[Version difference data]

= = =

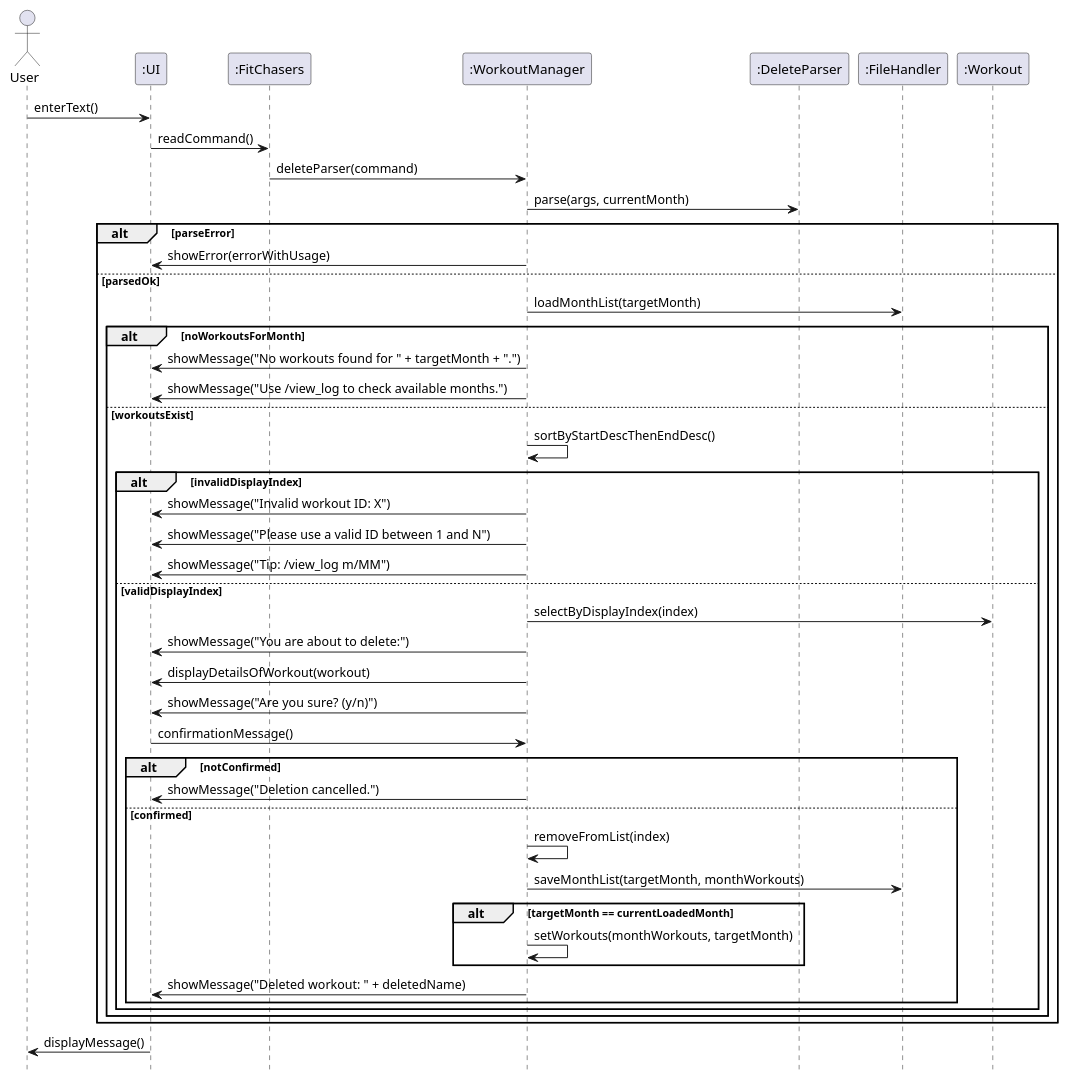
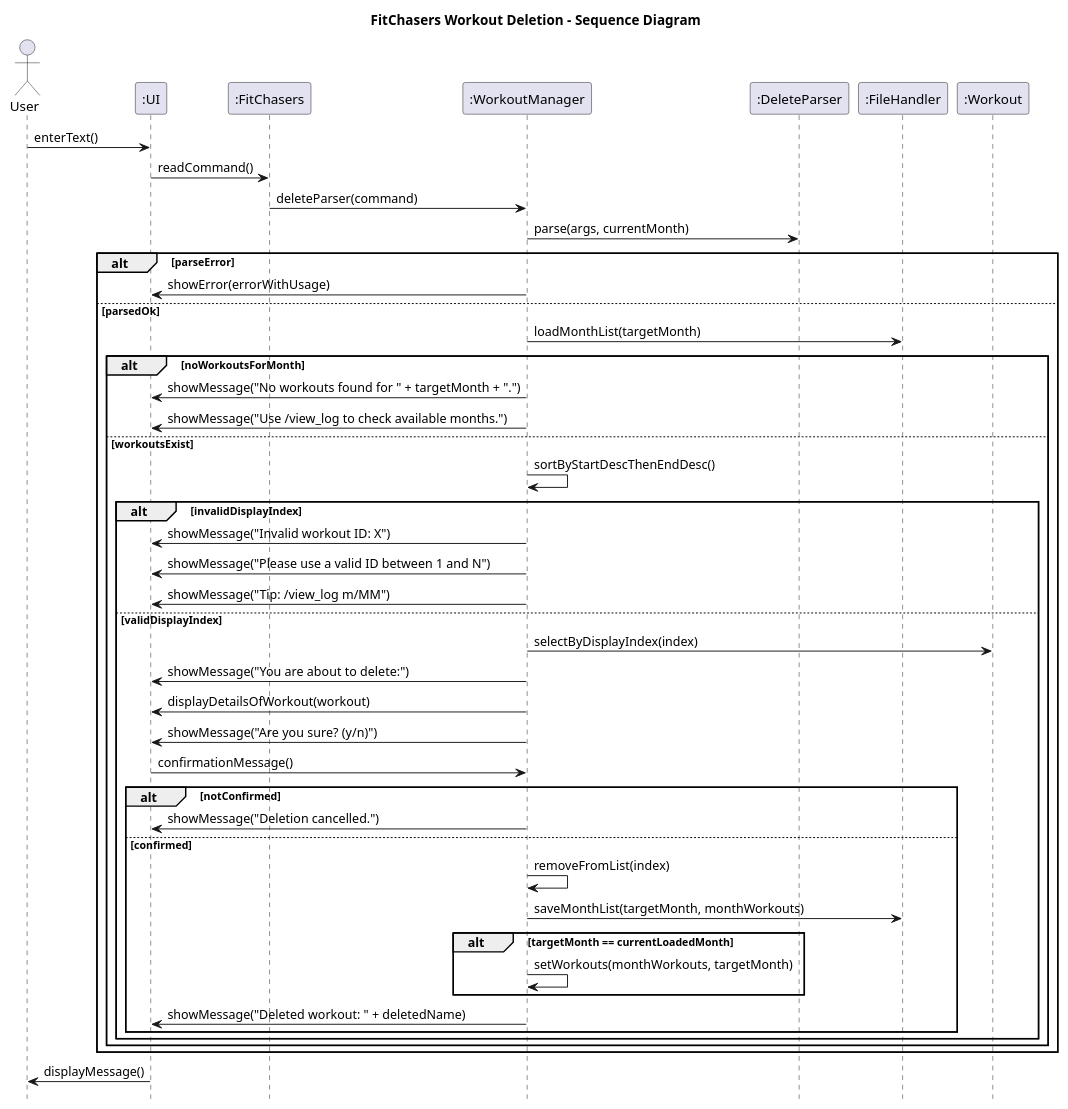
Before and after one commit to Exceptional-Khoi/tp: the diagram in docs/diagrams/UML_del_workout.puml, drawn with PlantUML. The commit also changed 13 other files, not shown here.

Commit message:
Add object diagram

```diff
--- a/docs/diagrams/UML_del_workout.puml
+++ b/docs/diagrams/UML_del_workout.puml
@@ -1,62 +1,62 @@
 @startuml
-
+title FitChasers Workout Deletion - Sequence Diagram
 ' --- Styling (kept minimal & consistent) ---
 skinparam sequenceParticipantType rectangle
 skinparam shadowing false
 skinparam responseMessageBelowArrow true
 hide footbox
 
 actor    User
 participant ":UI" as UI
 participant ":FitChasers" as App
 participant ":WorkoutManager" as WM
 participant ":DeleteParser" as DP
 participant ":FileHandler" as FH
 participant ":Workout" as W
 
 User -> UI : enterText()
 UI -> App : readCommand()
 App -> WM : deleteParser(command)
 
 WM -> DP : parse(args, currentMonth)
 
 alt parseError
   WM -> UI : showError(errorWithUsage)
 else parsedOk
   WM -> FH : loadMonthList(targetMonth)
 
   alt noWorkoutsForMonth
     WM -> UI : showMessage("No workouts found for " + targetMonth + ".")
     WM -> UI : showMessage("Use /view_log to check available months.")
   else workoutsExist
     WM -> WM : sortByStartDescThenEndDesc()
 
     alt invalidDisplayIndex
       WM -> UI : showMessage("Invalid workout ID: X")
       WM -> UI : showMessage("Please use a valid ID between 1 and N")
       WM -> UI : showMessage("Tip: /view_log m/MM")
     else validDisplayIndex
       WM -> W : selectByDisplayIndex(index)
       WM -> UI : showMessage("You are about to delete:")
       WM -> UI : displayDetailsOfWorkout(workout)
       WM -> UI : showMessage("Are you sure? (y/n)")
       UI -> WM : confirmationMessage()
 
       alt notConfirmed
         WM -> UI : showMessage("Deletion cancelled.")
       else confirmed
         WM -> WM : removeFromList(index)
         WM -> FH : saveMonthList(targetMonth, monthWorkouts)
 
         alt targetMonth == currentLoadedMonth
           WM -> WM : setWorkouts(monthWorkouts, targetMonth)
         end
 
         WM -> UI : showMessage("Deleted workout: " + deletedName)
       end
     end
   end
 end
 
 UI -> User : displayMessage()
 @enduml
```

= = =

__Activity__
For each line above that includes "targetMonth", copy the line.

__Exercise output__
   WM -> FH : loadMonthList(targetMonth)
     WM -> UI : showMessage("No workouts found for " + targetMonth + ".")
         WM -> FH : saveMonthList(targetMonth, monthWorkouts)
         alt targetMonth == currentLoadedMonth
           WM -> WM : setWorkouts(monthWorkouts, targetMonth)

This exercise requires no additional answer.